She was Natasha’s other self, saving only for the incomparable brilliance of colouring and contrast which the daughter of Natas derived from her union of Eastern and Western blood. Yet no fairer type of purely English beauty than Muriel Penarth could have been found between the Border and the Land’s End, and what she lacked of Natasha’s half Oriental brilliance and fire she atoned for by an added measure of that indescribable blend of dignity and gentleness which makes the English gentlewoman perhaps the most truly lovable of all women on earth.
“I could not have believed that the world held two such lovely women,” said Arnold to Tremayne, as the two girls met and embraced. “How marvellously alike they are, too! They might be sisters. Surely they must be some relation.”
“Yes, I am sure they are,” replied Tremayne; “such a resemblance cannot be accidental. I remember in that queer double life of mine, when I was your unconscious rival, I used to interchange them until they almost seemed to be the same identity to me. There is some little mystery behind the likeness which we shall have cleared up before very long now. Natas told me to take Lord Marazion to him in the saloon, and said he would not enter the Castle till he had spoken with him alone.

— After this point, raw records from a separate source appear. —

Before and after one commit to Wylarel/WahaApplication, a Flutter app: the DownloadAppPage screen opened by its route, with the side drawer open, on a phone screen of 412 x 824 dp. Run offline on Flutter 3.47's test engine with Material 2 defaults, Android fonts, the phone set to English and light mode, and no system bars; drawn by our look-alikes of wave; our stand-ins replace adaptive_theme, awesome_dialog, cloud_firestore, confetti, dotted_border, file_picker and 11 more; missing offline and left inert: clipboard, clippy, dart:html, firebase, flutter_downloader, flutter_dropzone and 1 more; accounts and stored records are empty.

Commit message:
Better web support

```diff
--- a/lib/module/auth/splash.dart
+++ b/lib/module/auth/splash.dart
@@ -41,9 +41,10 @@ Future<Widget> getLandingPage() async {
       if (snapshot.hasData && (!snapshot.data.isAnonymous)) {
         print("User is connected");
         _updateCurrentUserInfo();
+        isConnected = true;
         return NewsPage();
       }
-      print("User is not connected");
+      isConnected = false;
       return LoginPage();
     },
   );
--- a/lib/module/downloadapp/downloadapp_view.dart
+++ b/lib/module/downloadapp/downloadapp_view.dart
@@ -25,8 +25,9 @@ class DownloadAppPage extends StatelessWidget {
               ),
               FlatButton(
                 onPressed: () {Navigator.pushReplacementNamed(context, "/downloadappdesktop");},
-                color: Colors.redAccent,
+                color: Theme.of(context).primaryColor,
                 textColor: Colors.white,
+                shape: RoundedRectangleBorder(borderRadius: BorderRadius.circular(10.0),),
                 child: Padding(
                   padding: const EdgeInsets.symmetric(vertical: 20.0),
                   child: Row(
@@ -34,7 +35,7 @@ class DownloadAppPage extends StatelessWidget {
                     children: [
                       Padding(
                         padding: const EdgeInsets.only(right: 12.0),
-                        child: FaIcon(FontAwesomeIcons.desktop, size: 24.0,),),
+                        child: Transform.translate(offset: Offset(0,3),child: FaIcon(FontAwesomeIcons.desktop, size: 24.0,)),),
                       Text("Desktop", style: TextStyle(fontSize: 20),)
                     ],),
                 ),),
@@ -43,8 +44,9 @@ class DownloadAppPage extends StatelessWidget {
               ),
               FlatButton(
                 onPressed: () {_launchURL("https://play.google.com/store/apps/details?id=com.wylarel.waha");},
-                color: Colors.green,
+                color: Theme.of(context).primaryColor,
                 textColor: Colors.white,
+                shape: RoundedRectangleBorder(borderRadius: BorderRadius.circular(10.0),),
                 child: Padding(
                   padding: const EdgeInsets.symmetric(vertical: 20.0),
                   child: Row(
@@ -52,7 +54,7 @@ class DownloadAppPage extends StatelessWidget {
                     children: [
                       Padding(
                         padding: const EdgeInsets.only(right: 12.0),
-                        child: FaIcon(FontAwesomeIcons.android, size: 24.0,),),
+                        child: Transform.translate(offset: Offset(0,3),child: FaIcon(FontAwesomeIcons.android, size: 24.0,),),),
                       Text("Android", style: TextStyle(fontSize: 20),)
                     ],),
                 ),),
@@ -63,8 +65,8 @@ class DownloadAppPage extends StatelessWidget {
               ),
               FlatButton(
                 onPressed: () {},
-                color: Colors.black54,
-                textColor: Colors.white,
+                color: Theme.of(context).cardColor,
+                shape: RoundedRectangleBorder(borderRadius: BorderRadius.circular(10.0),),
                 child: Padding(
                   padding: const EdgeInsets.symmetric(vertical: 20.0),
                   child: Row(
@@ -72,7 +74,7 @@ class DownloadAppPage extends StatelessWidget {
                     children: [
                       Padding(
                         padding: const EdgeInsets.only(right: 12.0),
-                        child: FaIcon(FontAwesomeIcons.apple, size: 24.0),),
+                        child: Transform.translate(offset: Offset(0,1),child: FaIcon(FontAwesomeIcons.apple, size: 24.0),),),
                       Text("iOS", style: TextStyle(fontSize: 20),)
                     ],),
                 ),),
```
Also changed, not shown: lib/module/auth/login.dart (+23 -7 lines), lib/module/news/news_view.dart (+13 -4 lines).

There he is at the door! You go and make Muriel’s acquaintance, and I will take him on board at once.”
So saying, Tremayne ran up the terrace steps, shook hands heartily with the old nobleman, and then came down with him towards the air-ship. As they met Lady Muriel coming up with Arnold on one side of her and Natasha on the other, Lord Marazion stopped suddenly with an exclamation of wonder. He took his arm out of Tremayne’s, strode rapidly to Natasha, and, before his daughter could say a word of introduction, put his hands on her shoulders, and looked into her lovely upturned face through a sudden mist of tears that rose unbidden to his eyes.

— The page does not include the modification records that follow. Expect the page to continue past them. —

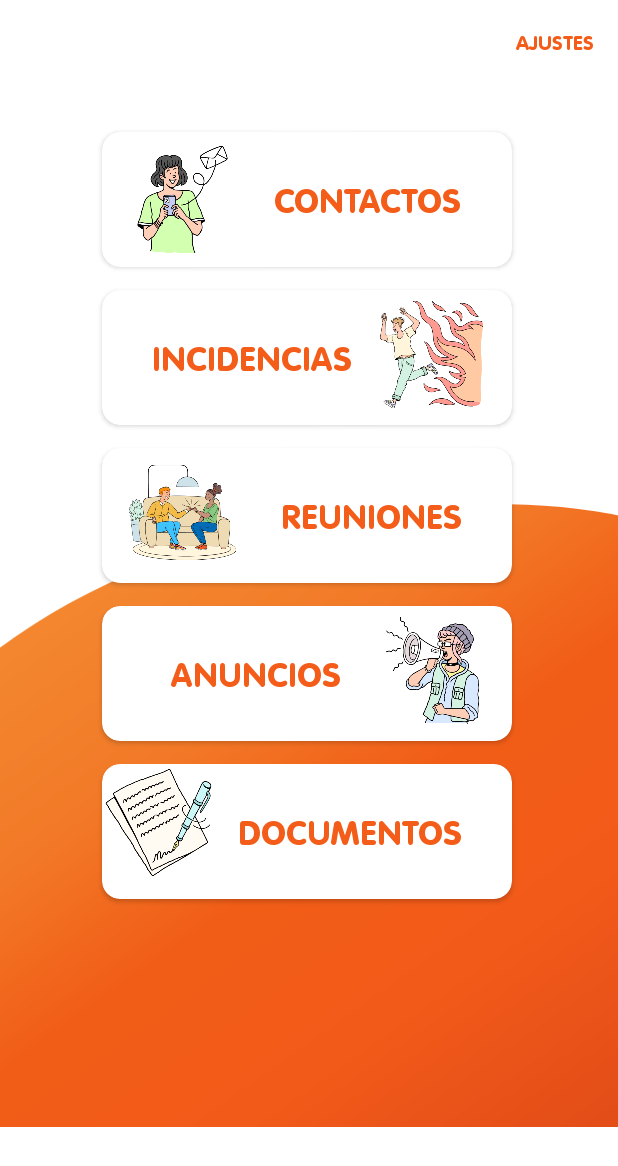
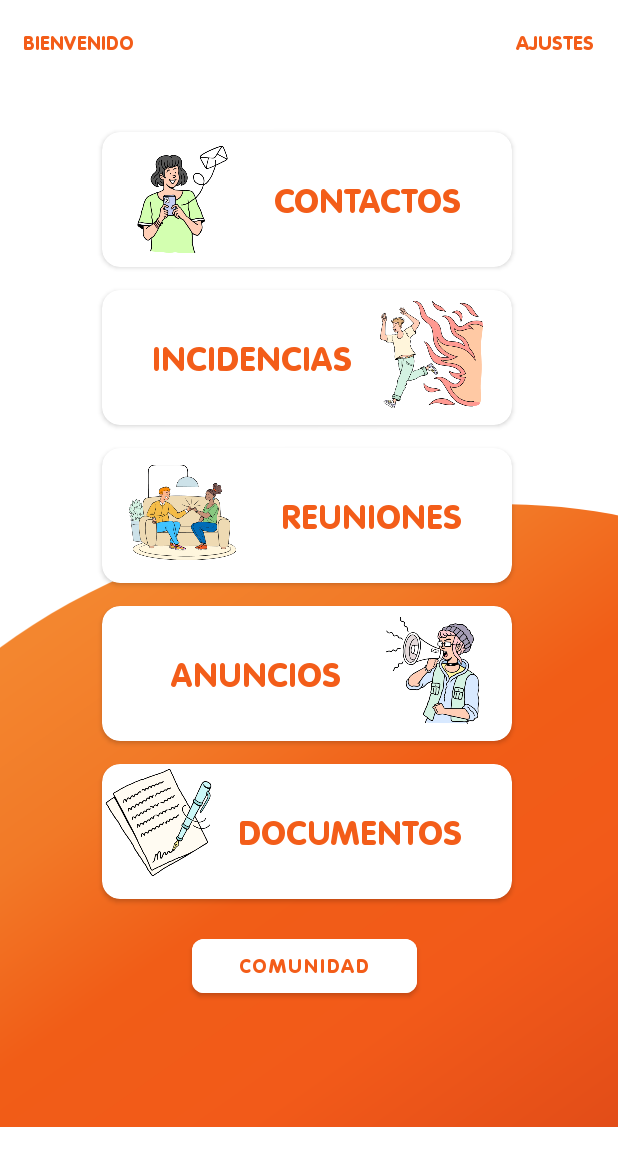
Before and after one commit to asorrochel/BlockBuddy, an Android app: the layout activity_main.xml on its own in the app's theme, with its tools: preview values and no code run, on a phone screen of 412 x 824 dp. Shown: the top 1166 px of the screen. Run offline under Robolectric (Android 15) with nearby library versions, the light colour scheme and no system bars.

Commit message:
Imp Pasar Datos Usuario to Activity | Fix Usuario Properties | Fix minimal Changes on main Layout

```diff
--- a/app/src/main/res/layout/activity_main.xml
+++ b/app/src/main/res/layout/activity_main.xml
@@ -5,6 +5,7 @@
     android:layout_width="match_parent"
     android:layout_height="match_parent"
     tools:context=".MainActivity">
+
     <TextView
         android:id="@+id/mainUsuario_textView"
         android:layout_width="wrap_content"
@@ -17,6 +18,7 @@
         android:textColor="@color/orange"
         app:layout_constraintEnd_toEndOf="parent"
         app:layout_constraintTop_toTopOf="parent" />
+
     <androidx.constraintlayout.widget.ConstraintLayout
         android:layout_width="wrap_content"
         android:layout_height="wrap_content"
@@ -224,5 +226,33 @@
 
         </androidx.cardview.widget.CardView>
 
+        <com.google.android.material.button.MaterialButton
+            android:id="@+id/mainUsuario_btnComunidad"
+            android:layout_width="150dp"
+            android:layout_height="48dp"
+            android:layout_marginStart="128dp"
+            android:layout_marginTop="620dp"
+            android:backgroundTint="@color/white"
+            android:clickable="true"
+            android:fontFamily="@font/hai"
+            android:text="@string/mainUsuario_btnComunidad"
+            android:textColor="@color/orange"
+            android:textSize="14sp"
+            app:cornerRadius="8dp"
+            app:layout_constraintStart_toStartOf="parent"
+            app:layout_constraintTop_toTopOf="parent" />
+
+        <TextView
+            android:id="@+id/mainUsuario_textView_Welcome"
+            android:layout_width="wrap_content"
+            android:layout_height="wrap_content"
+            android:layout_marginStart="15dp"
+            android:layout_marginTop="20dp"
+            android:clickable="true"
+            android:fontFamily="@font/hai"
+            android:text="BIENVENIDO"
+            android:textColor="@color/orange"
+            app:layout_constraintStart_toStartOf="parent"
+            app:layout_constraintTop_toTopOf="parent" />
     </androidx.constraintlayout.widget.ConstraintLayout>
 </androidx.constraintlayout.widget.ConstraintLayout>
--- a/app/src/main/res/values/strings.xml
+++ b/app/src/main/res/values/strings.xml
@@ -33,4 +33,7 @@
     <!-- AJUSTES-->
     <string name="ajustes_btnupdate">ACTUALIZAR</string>
 
+    <!-- MAIN USUARIO -->
+    <string name="mainUsuario_btnComunidad">COMUNIDAD</string>
+
 </resources>
```
Also changed, not shown: app/src/main/java/com/example/blockbuddytfg/LoginActivity.java (+39 -3 lines), app/src/main/java/com/example/blockbuddytfg/MainActivity.java (+7 -2 lines), app/src/main/java/com/example/blockbuddytfg/RegisterActivity.java (+10 -1 lines), app/src/main/java/com/example/blockbuddytfg/entities/Usuario.java (+17 -2 lines).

“It is a miracle!” he said, in a low voice that trembled with emotion. “If you are the daughter of Natas, there is no need to tell me who he is, for you are Sylvia Penarth’s daughter too. Is not that so, Sylvia di Murska — for I know you bear your mother’s name?”
“Yes, I bear her name — and my father’s. He is waiting for you in the air-ship, and he has much to say to you. You will bring him back to the Castle with you, will you not?”

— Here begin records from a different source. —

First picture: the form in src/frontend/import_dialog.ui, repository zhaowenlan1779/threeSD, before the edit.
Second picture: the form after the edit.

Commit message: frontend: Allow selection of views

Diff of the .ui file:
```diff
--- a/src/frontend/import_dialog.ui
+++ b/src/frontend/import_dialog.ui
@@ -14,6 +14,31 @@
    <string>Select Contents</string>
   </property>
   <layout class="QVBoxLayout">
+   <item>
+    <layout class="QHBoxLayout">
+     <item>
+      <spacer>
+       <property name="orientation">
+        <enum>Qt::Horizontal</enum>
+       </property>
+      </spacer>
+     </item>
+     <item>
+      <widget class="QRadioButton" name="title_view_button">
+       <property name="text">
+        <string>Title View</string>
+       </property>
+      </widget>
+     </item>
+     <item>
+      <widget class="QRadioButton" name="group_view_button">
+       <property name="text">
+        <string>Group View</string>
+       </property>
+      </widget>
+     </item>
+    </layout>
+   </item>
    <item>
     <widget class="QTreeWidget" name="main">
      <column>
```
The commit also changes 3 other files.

Natasha spoke with a seriousness that had more weight than her words, but Lord Marazion understood her meaning. He stooped down and kissed her on the brow, saying —
“Yes, yes; the past is the past. I will go to him, and you shall see us come back together.”
“And so we are cousins!” exclaimed Lady Muriel, slipping her arm round Natasha’s waist as she spoke. “I was sure we must be some relation to each other; for, though I am not so beautiful”—
“Don’t talk nonsense, or I shall call you ‘Your Ladyship’ for the rest of the day. Yes, of course we are alike, since our mothers were twin-sisters, and the very image of each other, according to their portraits.”
While the girls were talking of their new-found relationship, Arnold had dropped behind to wait for Tremayne, who, after he had taken Lord Marazion into the saloon of the Ithuriel, had left him with Natas and returned to the Castle alone.
Last updated Monday, December 22, 2014 at 10:50